By most every metric, Ryan Blaney has enjoyed a breakout season, but the case could be made that he is a handful of misfortunes short of joining Denny Hamlin and Kevin Harvick as the NASCAR Cup Series championship favorites.
The 26-year-old led 150 of the 334 laps on Sunday in the O’Reily Auto Parts 500, including a sweep of the first two stages, but he finished seventh due to things out of his control over the final 30 laps at Texas Motor Speedway.
It appeared as if the race would be decided between Blaney and Denny Hamlin as the final round of green flag pit stops came to a close. Hamlin had just taken the lead on a two-tire strategy play by crew chief Chris Gabehart, but Blaney was starting to make time back up.
That’s when Quin Houff triggered the penultimate caution for a crash with Christopher Bell and Matt DiBenedetto while trying to get to pit road.
That trapped Blaney one lap down—eligible for the waive around when the remaining leaders came down pit road—but he was still trapped in the mid-pack before the final 15 laps.
Hamlin was involved in two crashes and finished 22nd. For his part, Blaney ultimately worked his way back to seventh, unable to overcome the dirty air and lack of falloff from those who restarted on older tires.
“Honestly, I don’t know what the opposite material of a golden horseshoe is, but we’ve found it,” Blaney said after the race. “We’ve just kind of been unlucky a lot of the year with really fast cars and just cautions when we didn’t need them or just bad breaks. Gosh, we feel like we should have four or five wins at this point. We’ve had cars to do it, and it just doesn’t play out for us, but I’m proud of the speed that we have.
“I feel like we can go up there and compete with [Harvick] and [Hamlin] and some of the best guys that have gotten all those wins this year, we’ve just got to be able to have things go our way. I feel like we’re doing a lot of things right; it’s just some bad circumstances.”
Blaney still left Texas second in the championship standings, but has just the Talladega win compared with Hamlin and Harvick at four. More important, Blaney has just eight playoff points, compared with 23 and 22 from Hamlin and Harvick.
Playoff points are the order in which drivers will be reseeded during each round of the playoffs when they start in two months.
Blaney can point to several races in which he could have won and added to that playoff point total. Last weekend at Kentucky, the Team Penske No. 12 had one of the most competitive cars but struck an apron bump on the final lap of the overtime finish.
He was leading before the coronavirus shutdown in March at Las Vegas, when a decision to pit after a late caution denied him a sure win. The next week, he was closing on leader Alex Bowman when he suffered a tire failure.

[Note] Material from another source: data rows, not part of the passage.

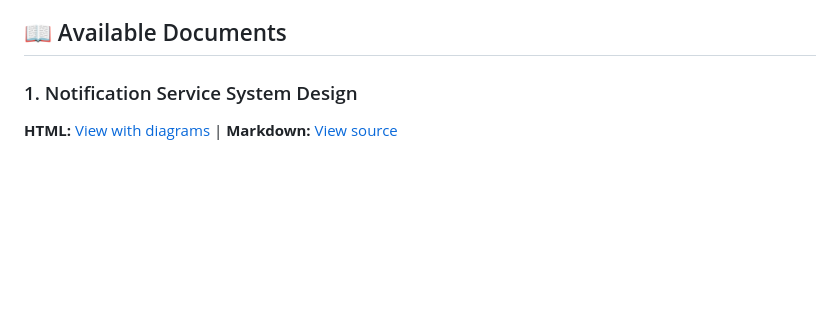
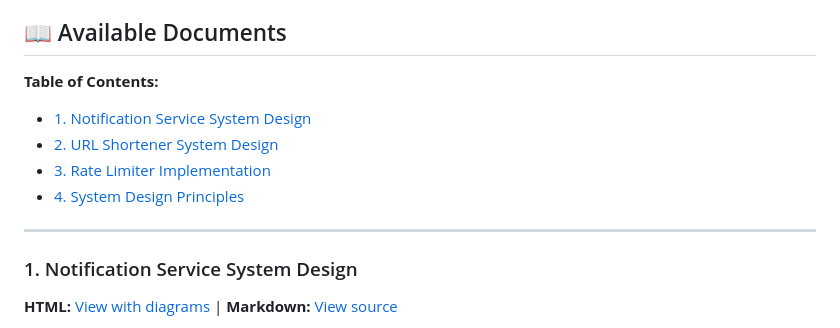
Before and after one commit to romanstetsenko/SystemDesign, a Markdown page: README.md, the part around the change. Rendered like a GitHub page; blank space fills up the shorter version.

Commit message:
Add table of contents to Available Documents section

```diff
--- a/README.md
+++ b/README.md
@@ -20,6 +20,14 @@ A collection of comprehensive system design guides with interactive diagrams and
 - HTML files provide interactive diagrams and syntax highlighting
 
 ## 📖 Available Documents
+
+**Table of Contents:**
+- [1. Notification Service System Design](#1-notification-service-system-design)
+- [2. URL Shortener System Design](#2-url-shortener-system-design)
+- [3. Rate Limiter Implementation](#3-rate-limiter-implementation)
+- [4. System Design Principles](#4-system-design-principles)
+
+---
 
 ### 1. Notification Service System Design
 **HTML:** [View with diagrams](notification-service-system-design.html) | **Markdown:** [View source](notification-service-system-design.md)
```
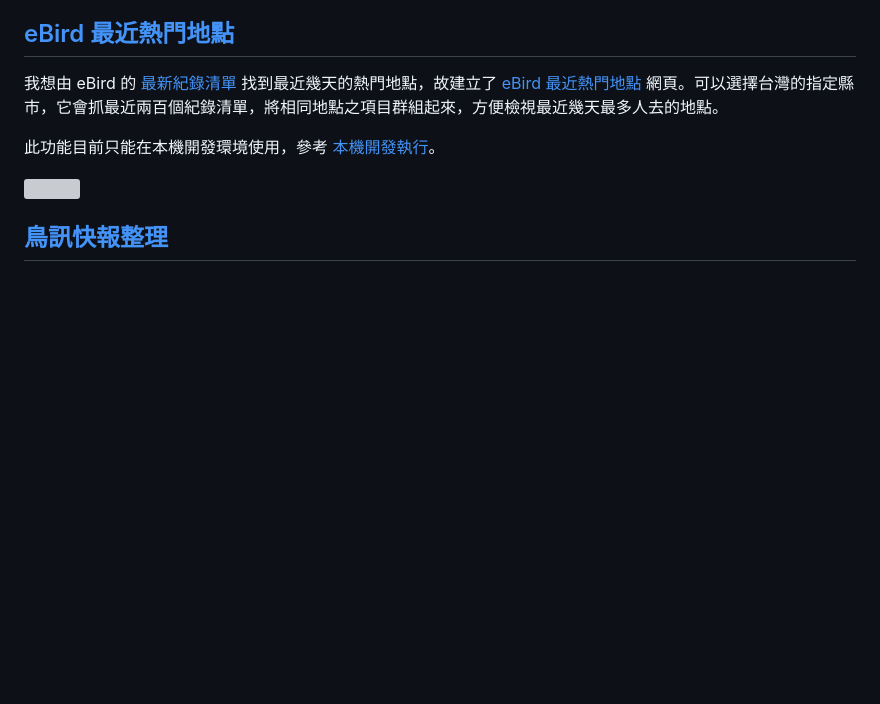
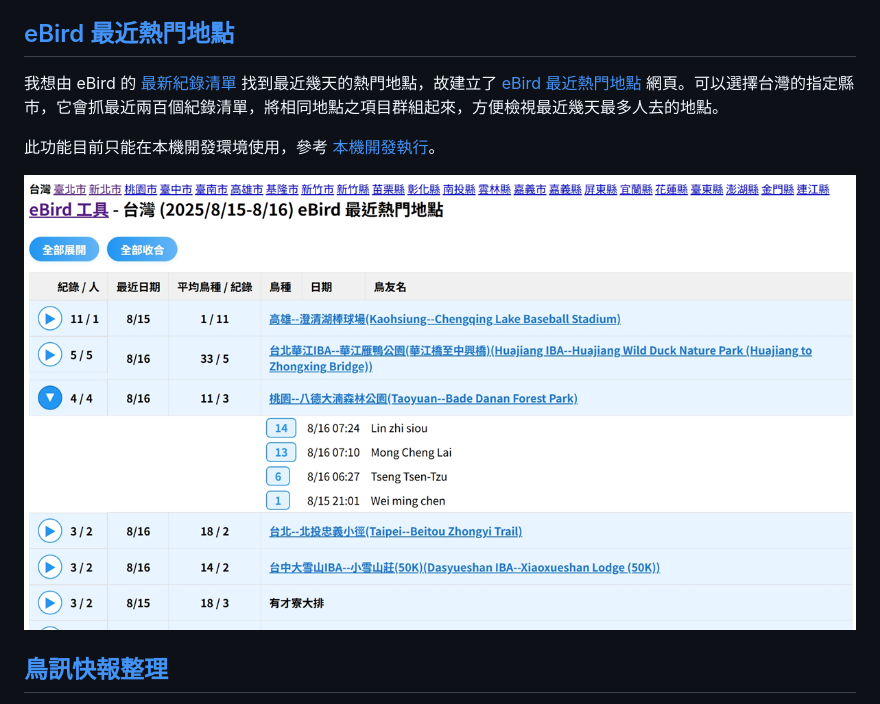
Before and after one commit to ChrisTorng/eBird, a Markdown page: README.md, the part around the change printed below. Rendered like a GitHub page; blank space fills up the shorter version; grey boxes are pictures that could not be loaded.

Commit message:
fix: 修正 README 中的連結及圖片路徑格式

```diff
--- a/README.md
+++ b/README.md
@@ -11,5 +11,5 @@
 
-![](images\eBird-recent-hotspots.png)
+![](images/eBird-recent-hotspots.png)
 
 ## [鳥訊快報整理](https://e-bird-christorngs-projects.vercel.app/alerts/)
 
```
Also changed, not shown: other parts of README.md (+1 -1 lines).
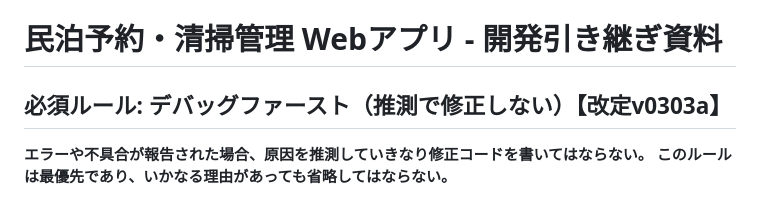
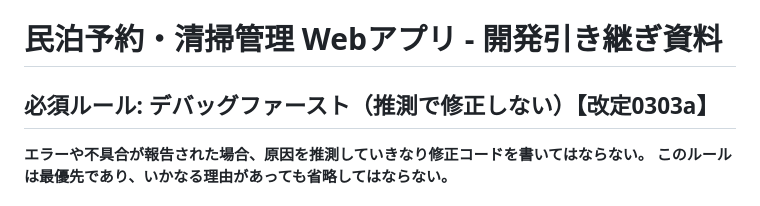
Before and after one commit to yamasuke81-sys/minpaku-fix, a Markdown page: CLAUDE.md, the part around the change. Drawn GitHub-style.

Commit message:
docs: CLAUDE.md改定番号を0303aに戻す（vはアプリバージョン専用）
https://claude.ai/code/session_015vhuPjrrwHEfRnLUYozmCd

```diff
--- a/CLAUDE.md
+++ b/CLAUDE.md
@@ -1,6 +1,6 @@
 # 民泊予約・清掃管理 Webアプリ - 開発引き継ぎ資料
 
-## 必須ルール: デバッグファースト（推測で修正しない）【改定v0303a】
+## 必須ルール: デバッグファースト（推測で修正しない）【改定0303a】
 **エラーや不具合が報告された場合、原因を推測していきなり修正コードを書いてはならない。**
 **このルールは最優先であり、いかなる理由があっても省略してはならない。**
 
```
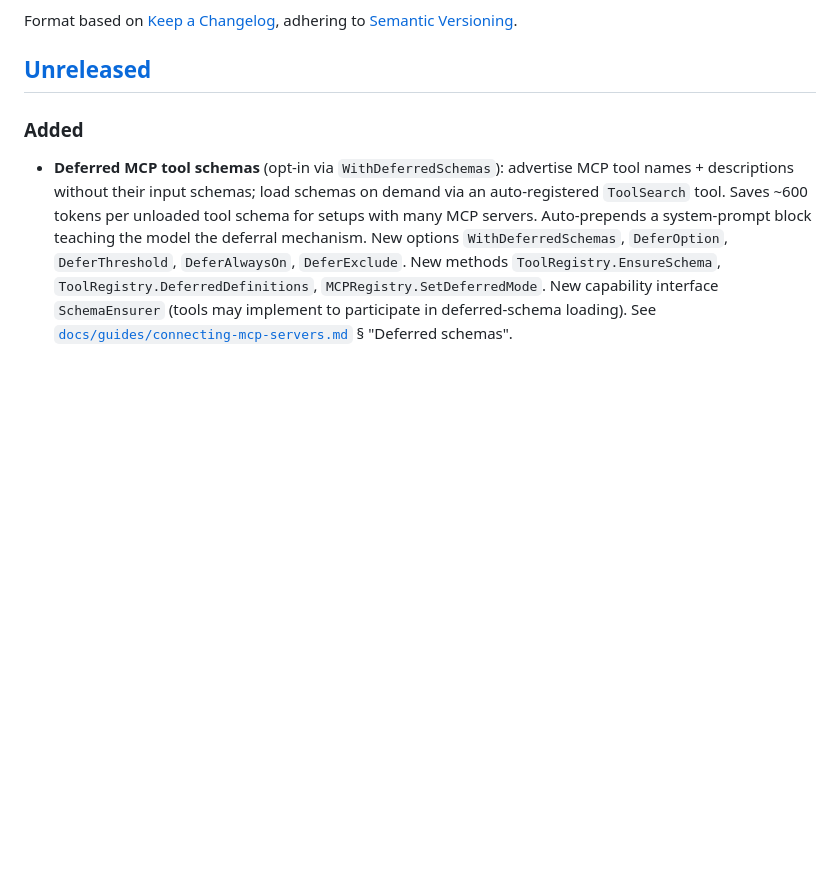
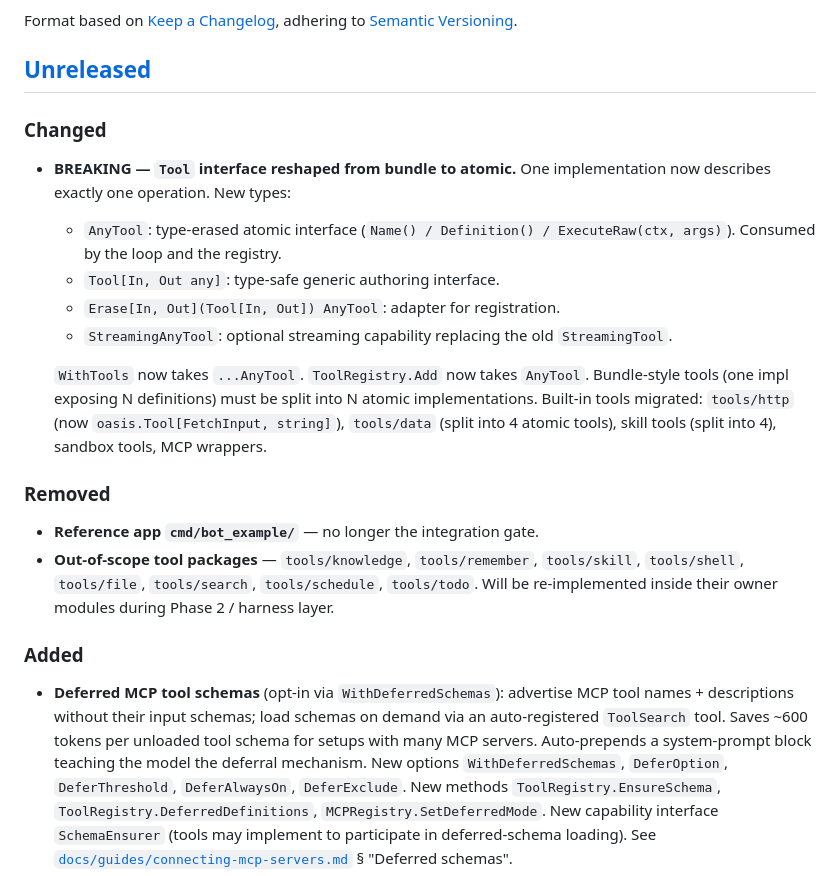
Before and after one commit to nevindra/oasis, a Markdown page: CHANGELOG.md, the part around the change. Rendered like a GitHub page; blank space fills up the shorter version.

Commit message:
docs: changelog entry for P0.1 atomic Tool migration
Documents the breaking Tool interface reshape and the removal of
cmd/bot_example and the 8 out-of-scope tool packages.

```diff
--- a/CHANGELOG.md
+++ b/CHANGELOG.md
@@ -5,6 +5,29 @@ All notable changes to this project will be documented in this file.
 Format based on [Keep a Changelog](https://keepachangelog.com/), adhering to [Semantic Versioning](https://semver.org/).
 
 ## [Unreleased]
+
+### Changed
+- **BREAKING — `Tool` interface reshaped from bundle to atomic.** One
+  implementation now describes exactly one operation. New types:
+  - `AnyTool`: type-erased atomic interface (`Name() / Definition() /
+    ExecuteRaw(ctx, args)`). Consumed by the loop and the registry.
+  - `Tool[In, Out any]`: type-safe generic authoring interface.
+  - `Erase[In, Out](Tool[In, Out]) AnyTool`: adapter for registration.
+  - `StreamingAnyTool`: optional streaming capability replacing the old
+    `StreamingTool`.
+
+  `WithTools` now takes `...AnyTool`. `ToolRegistry.Add` now takes `AnyTool`.
+  Bundle-style tools (one impl exposing N definitions) must be split into N
+  atomic implementations. Built-in tools migrated: `tools/http` (now
+  `oasis.Tool[FetchInput, string]`), `tools/data` (split into 4 atomic
+  tools), skill tools (split into 4), sandbox tools, MCP wrappers.
+
+### Removed
+- **Reference app `cmd/bot_example/`** — no longer the integration gate.
+- **Out-of-scope tool packages** — `tools/knowledge`, `tools/remember`,
+  `tools/skill`, `tools/shell`, `tools/file`, `tools/search`,
+  `tools/schedule`, `tools/todo`. Will be re-implemented inside their
+  owner modules during Phase 2 / harness layer.
 
 ### Added
 - **Deferred MCP tool schemas** (opt-in via `WithDeferredSchemas`): advertise
```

He’s led the third most laps this year, and in 12 of 17 overall races, but just hasn’t been able to close out when wins seem within reach.
“To a point, it’s frustrating when it happens,” Blaney said. “You’re like, ‘Man, bad break after bad break. What in the hell do we have to do to have things go our way?’ There are really two ways you can approach it. You can be a little upset and ticked off that things aren’t going your way, or you can just think about the good things that our cars are really fast right now over in that 12 crew.
“We’ve been capable of winning a lot of races this year, it, like I said, hasn’t played out for us. It’s frustrating at the time, but there’s no point in dwelling on things. You just focus on what you need to do, and that’s just keep bringing fast race cars. If you keep running up front and leading laps, I hope, and I think that things will eventually go our way.”
BLANEY: ‘WHAT IN THE HELL DO WE NEED TO DO TO HAVE THINGS GO OUR WAY?’